Each entry should be copied as it stands, leaving the pictures behind.
▽
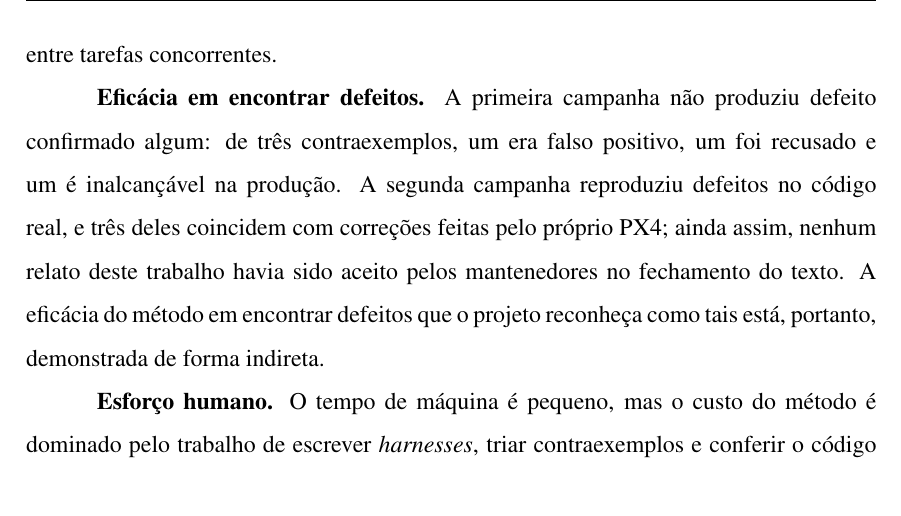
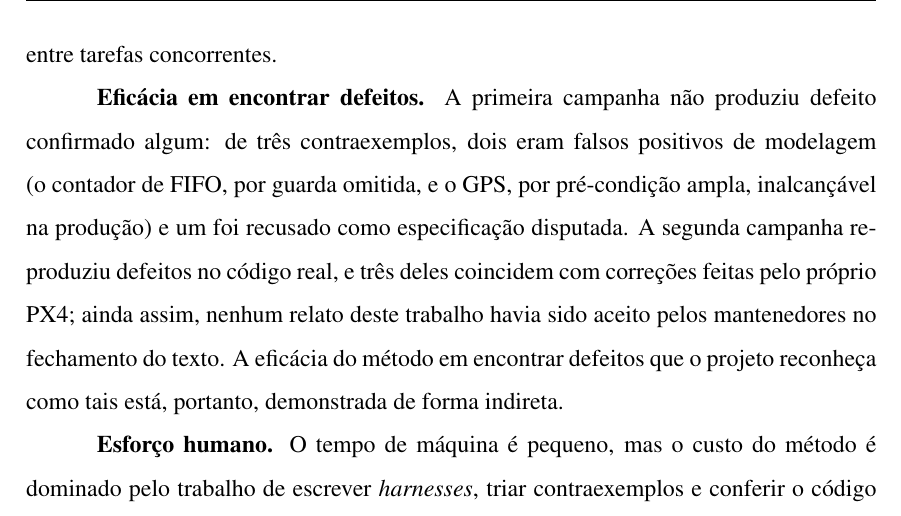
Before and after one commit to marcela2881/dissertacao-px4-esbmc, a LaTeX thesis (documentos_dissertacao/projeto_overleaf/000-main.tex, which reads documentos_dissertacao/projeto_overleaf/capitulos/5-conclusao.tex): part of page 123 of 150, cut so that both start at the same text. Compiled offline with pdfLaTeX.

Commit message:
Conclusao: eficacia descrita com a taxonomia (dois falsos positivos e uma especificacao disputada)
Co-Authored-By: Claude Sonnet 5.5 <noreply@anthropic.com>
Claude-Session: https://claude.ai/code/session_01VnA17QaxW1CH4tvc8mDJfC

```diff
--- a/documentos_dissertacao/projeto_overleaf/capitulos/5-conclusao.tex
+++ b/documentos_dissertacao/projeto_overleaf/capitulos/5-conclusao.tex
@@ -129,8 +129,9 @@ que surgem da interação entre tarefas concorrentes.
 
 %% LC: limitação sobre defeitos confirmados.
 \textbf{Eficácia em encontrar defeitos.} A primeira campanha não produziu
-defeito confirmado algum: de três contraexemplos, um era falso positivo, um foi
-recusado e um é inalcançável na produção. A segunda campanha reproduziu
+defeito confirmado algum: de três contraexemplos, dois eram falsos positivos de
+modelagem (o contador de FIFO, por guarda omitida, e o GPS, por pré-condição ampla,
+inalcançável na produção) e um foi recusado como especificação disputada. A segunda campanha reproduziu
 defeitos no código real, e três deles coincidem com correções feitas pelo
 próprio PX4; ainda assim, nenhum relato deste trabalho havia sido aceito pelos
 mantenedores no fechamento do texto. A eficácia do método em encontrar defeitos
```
△
### Exercise output
Before and after one commit to marcela2881/dissertacao-px4-esbmc, a LaTeX thesis (documentos_dissertacao/projeto_overleaf/000-main.tex, which reads documentos_dissertacao/projeto_overleaf/capitulos/5-conclusao.tex): part of page 123 of 150, cut so that both start at the same text. Compiled offline with pdfLaTeX.

Commit message:
Conclusao: eficacia descrita com a taxonomia (dois falsos positivos e uma especificacao disputada)
Co-Authored-By: Claude Sonnet 5.5 <noreply@anthropic.com>
Claude-Session: https://claude.ai/code/session_01VnA17QaxW1CH4tvc8mDJfC

```diff
--- a/documentos_dissertacao/projeto_overleaf/capitulos/5-conclusao.tex
+++ b/documentos_dissertacao/projeto_overleaf/capitulos/5-conclusao.tex
@@ -129,8 +129,9 @@ que surgem da interação entre tarefas concorrentes.
 
 %% LC: limitação sobre defeitos confirmados.
 \textbf{Eficácia em encontrar defeitos.} A primeira campanha não produziu
-defeito confirmado algum: de três contraexemplos, um era falso positivo, um foi
-recusado e um é inalcançável na produção. A segunda campanha reproduziu
+defeito confirmado algum: de três contraexemplos, dois eram falsos positivos de
+modelagem (o contador de FIFO, por guarda omitida, e o GPS, por pré-condição ampla,
+inalcançável na produção) e um foi recusado como especificação disputada. A segunda campanha reproduziu
 defeitos no código real, e três deles coincidem com correções feitas pelo
 próprio PX4; ainda assim, nenhum relato deste trabalho havia sido aceito pelos
 mantenedores no fechamento do texto. A eficácia do método em encontrar defeitos
```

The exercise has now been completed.